United Nations Development Program (2013) Informe nacional sobre desarrollo humano 2013. Aprendiendo a vivir juntos: Convivencia y desarrollo humano en Costa Rica. PNUD, San José, Costa Rica.Google Scholar
Vio, F, Albala, C and Kain, J (2008) Nutrition transition in Chile revisited: mid-term evaluation of obesity goals for the period 2000–2010. Public Health Nutrition 11(4), 405412.Google ScholarPubMed
Wang, Z, Gordon-Larsen, P, Siega-Riz, AM, Cai, J, Wang, H, Adair, LS and Popkin, BM (2017) Sociodemographic disparity in the diet quality transition among Chinese adults from 1991 to 2011. European Journal of Clinical Nutrition 71(4), 486493.CrossRefGoogle ScholarPubMed
Wong-McClure, R, Gregg, EW, Barcelo, A, Sanabria-Lopez, L, Lee, K, Abarca-Gomez, L et al. (2016) Prevalence of diabetes and impaired fasting glucose in Costa Rica: Costa Rican National Cardiovascular Risk Factors Survey, 2010. Journal of Diabetes 8(5), 686692.CrossRefGoogle ScholarPubMed
Cited by

Save article to Kindle

To save this article to your Kindle, first ensure is added to your Approved Personal Document E-mail List under your Personal Document Settings on the Manage Your Content and Devices page of your Amazon account. Then enter the ‘name’ part of your Kindle email address below. Find out more about saving to your Kindle.

Note you can select to save to either the or variations. ‘’ emails are free but can only be saved to your device when it is connected to wi-fi. ‘’ emails can be delivered even when you are not connected to wi-fi, but note that service fees apply.

Find out more about the Kindle Personal Document Service.

Variation in dietary intake and body fatness by socioeconomic status among women in the context of Costa Rican nutrition transitions
Available formats

Save article to Dropbox

To save this article to your Dropbox account, please select one or more formats and confirm that you agree to abide by our usage policies. If this is the first time you used this feature, you will be asked to authorise Cambridge Core to connect with your Dropbox account. Find out more about saving content to Dropbox.

Variation in dietary intake and body fatness by socioeconomic status among women in the context of Costa Rican nutrition transitions
Available formats

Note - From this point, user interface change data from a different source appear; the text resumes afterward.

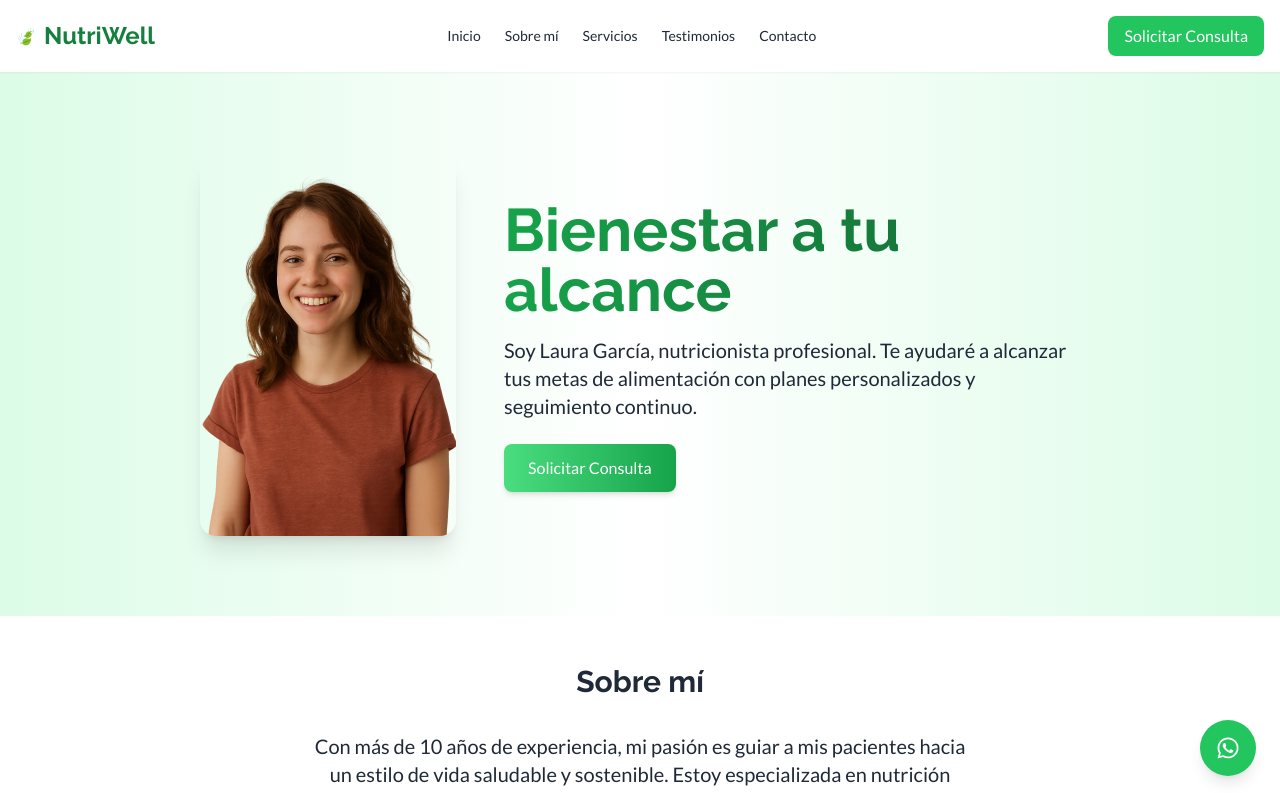
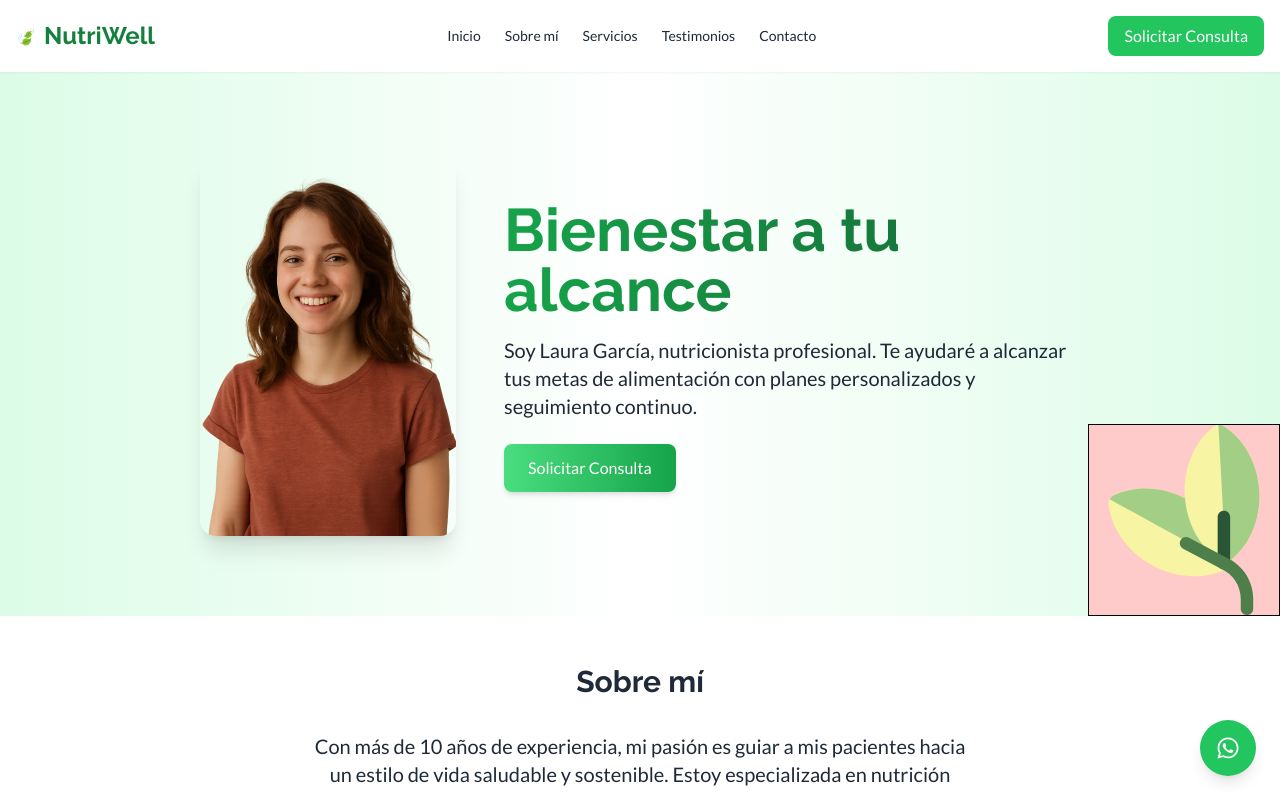
Before and after one commit to juliokof2104/nutri, a React (Vite) app: page / in a window 1280 px wide. Shown: the top 793 px of the page. Built offline with nearby package versions, Linux system fonts and the light colour scheme.

Commit message:
Update NutriWell.jsx

```diff
--- a/src/NutriWell.jsx
+++ b/src/NutriWell.jsx
@@ -79,7 +79,12 @@ export default function NutriWell() {
       {/* Hero Section */}
 
       <section id="inicio" className="relative flex flex-col md:flex-row items-start justify-center px-6 py-20 bg-gradient-to-r from-green-100 via-white to-green-100">
-        <img src={hoja} alt="decoración hoja" className="absolute bottom-0 right-0 w-32 md:w-48 opacity-30 pointer-events-none -z-10" />
+    <img
+  src={hoja}
+  alt="decoración hoja"
+  className="absolute bottom-0 right-0 w-32 md:w-48 bg-red-200 border border-black z-50"
+/>
+
 
           <div className="flex flex-col md:flex-row gap-12">
           <div className="relative w-64 h-96 mx-auto md:mx-0 rounded-2xl overflow-hidden shadow-xl">
```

Save article to Google Drive

To save this article to your Google Drive account, please select one or more formats and confirm that you agree to abide by our usage policies. If this is the first time you used this feature, you will be asked to authorise Cambridge Core to connect with your Google Drive account. Find out more about saving content to Google Drive.

Variation in dietary intake and body fatness by socioeconomic status among women in the context of Costa Rican nutrition transitions
Available formats

Reply to: Submit a response

Please enter your response.

Your details

Please enter a valid email address.

Conflicting interests

Do you have any conflicting interests? *